*** INPUT RECORDS ***

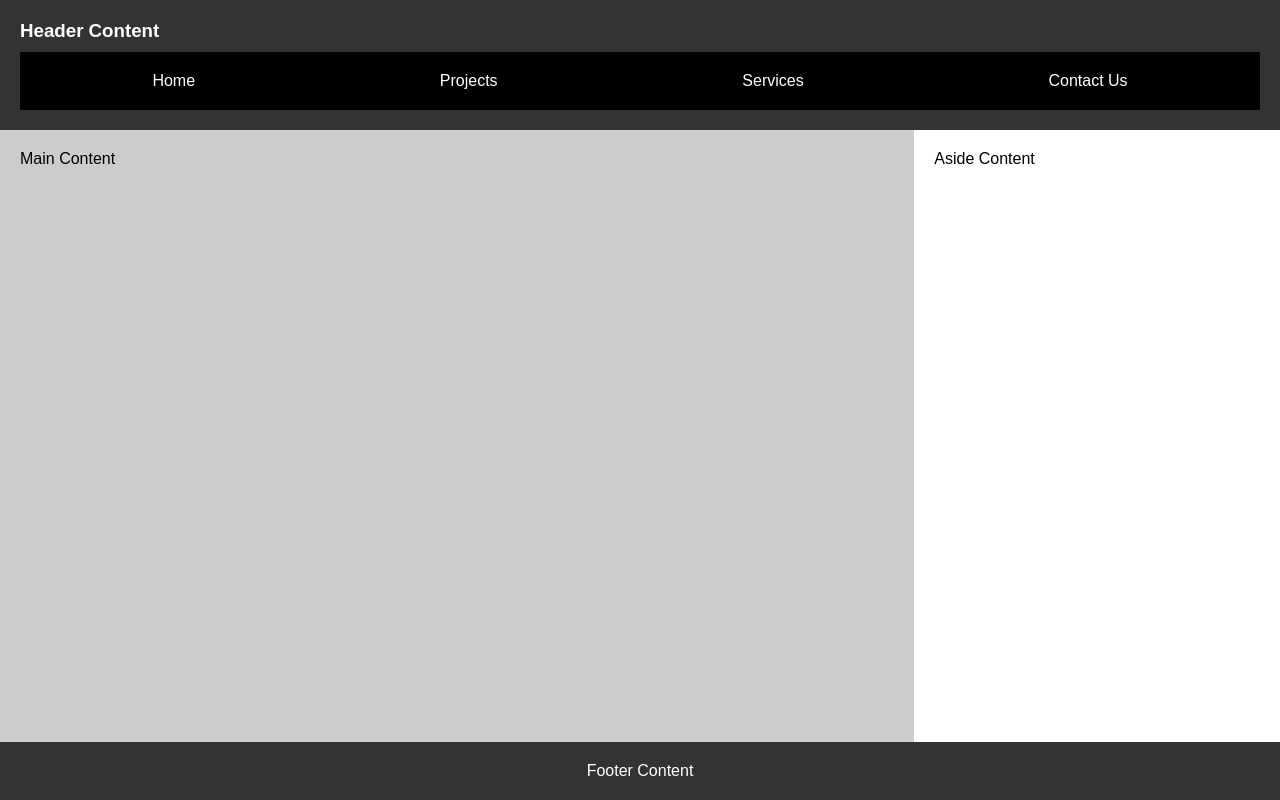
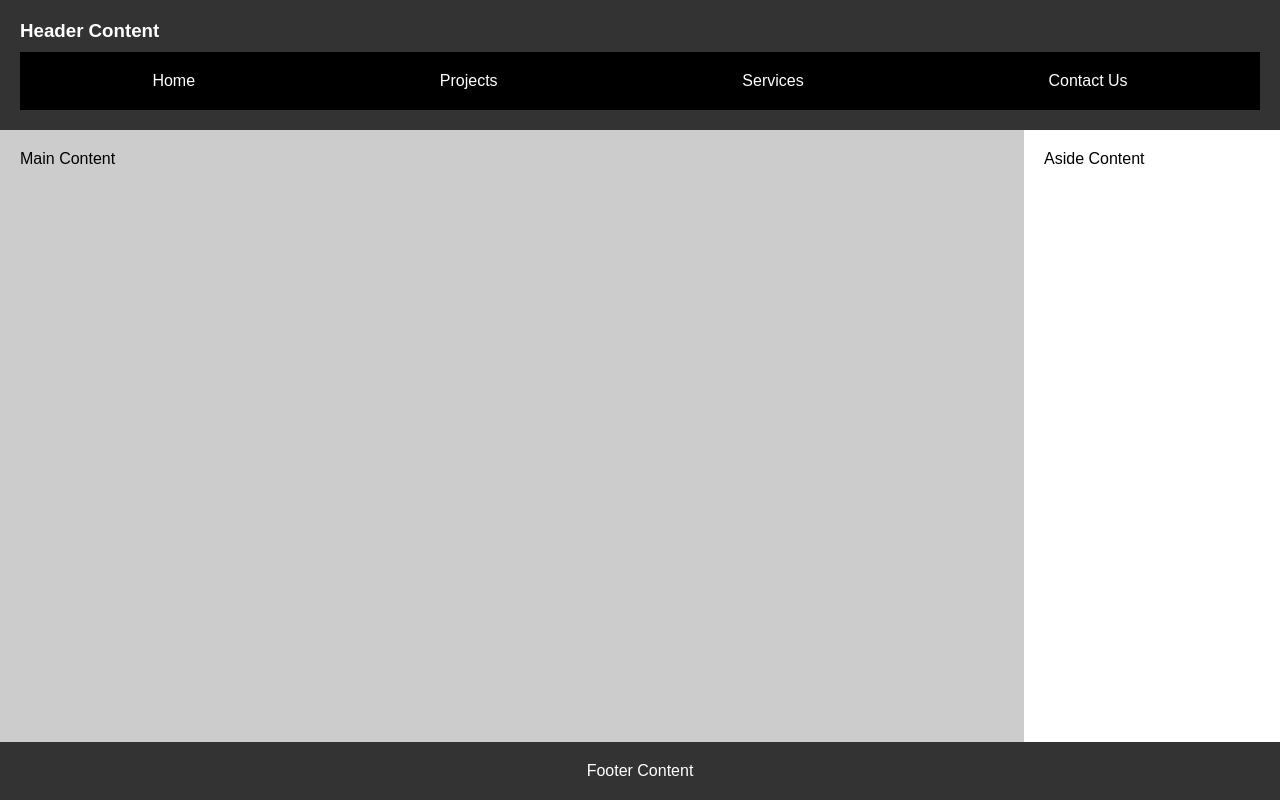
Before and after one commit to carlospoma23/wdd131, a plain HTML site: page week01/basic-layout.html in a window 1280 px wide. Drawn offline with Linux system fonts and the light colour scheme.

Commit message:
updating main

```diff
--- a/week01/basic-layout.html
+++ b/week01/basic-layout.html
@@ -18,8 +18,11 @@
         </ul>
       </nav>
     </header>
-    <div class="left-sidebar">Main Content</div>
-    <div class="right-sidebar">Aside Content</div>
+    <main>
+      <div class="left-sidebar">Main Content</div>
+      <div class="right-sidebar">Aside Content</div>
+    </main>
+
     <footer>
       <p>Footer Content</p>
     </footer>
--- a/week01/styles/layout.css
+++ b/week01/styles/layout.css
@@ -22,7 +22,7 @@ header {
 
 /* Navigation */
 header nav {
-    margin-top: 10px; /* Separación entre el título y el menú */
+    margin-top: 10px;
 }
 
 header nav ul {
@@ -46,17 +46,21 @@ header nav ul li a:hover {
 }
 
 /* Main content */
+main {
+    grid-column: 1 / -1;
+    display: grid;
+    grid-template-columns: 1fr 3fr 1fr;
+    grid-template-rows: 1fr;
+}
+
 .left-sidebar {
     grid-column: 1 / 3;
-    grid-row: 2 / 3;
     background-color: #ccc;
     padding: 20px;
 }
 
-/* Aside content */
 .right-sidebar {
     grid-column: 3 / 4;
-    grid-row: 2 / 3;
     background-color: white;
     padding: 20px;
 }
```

*** End of INPUT RECORDS ***
*** INPUT RECORDS ***

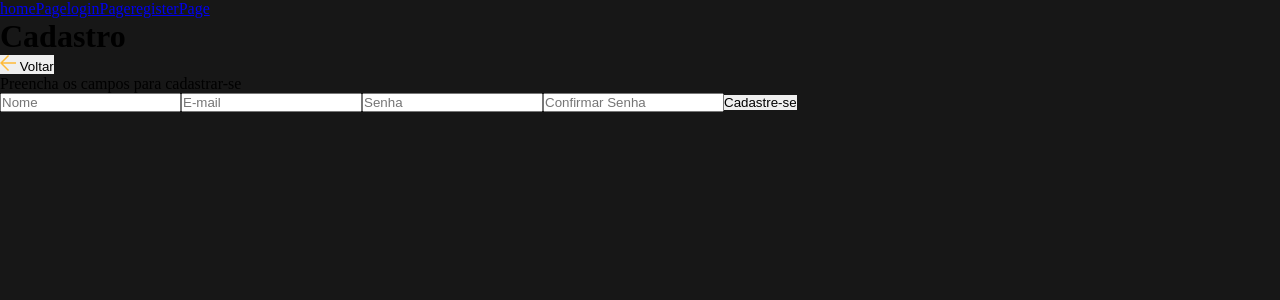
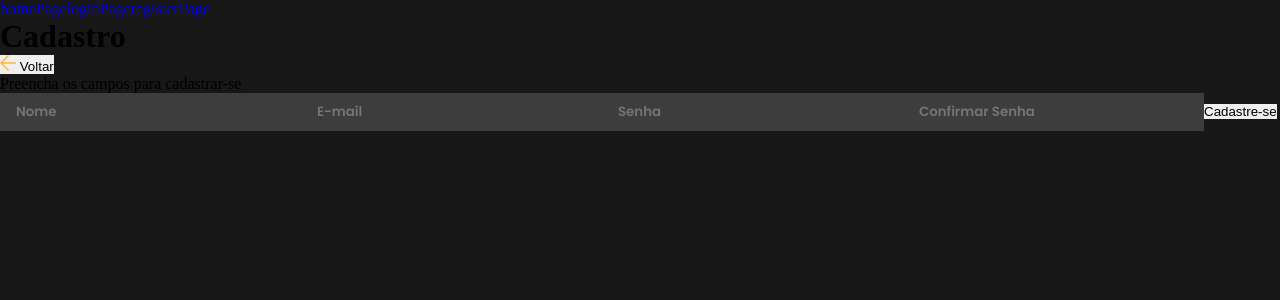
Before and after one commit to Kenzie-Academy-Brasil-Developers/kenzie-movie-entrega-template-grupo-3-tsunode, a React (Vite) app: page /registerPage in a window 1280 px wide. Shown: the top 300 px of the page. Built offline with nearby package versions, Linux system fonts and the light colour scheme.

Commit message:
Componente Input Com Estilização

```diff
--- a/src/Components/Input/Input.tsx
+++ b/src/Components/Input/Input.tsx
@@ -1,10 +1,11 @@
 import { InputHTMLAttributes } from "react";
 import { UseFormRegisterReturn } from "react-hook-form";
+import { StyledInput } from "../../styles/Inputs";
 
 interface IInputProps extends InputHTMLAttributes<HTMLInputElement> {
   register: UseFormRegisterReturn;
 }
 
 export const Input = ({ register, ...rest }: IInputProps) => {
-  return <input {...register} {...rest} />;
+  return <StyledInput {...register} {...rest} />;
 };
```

*** End of INPUT RECORDS ***

» TASK GOAL
Copy every line from the records that holds the string "background".

» TASK RESPONSE
     background-color: #ccc;
     background-color: white;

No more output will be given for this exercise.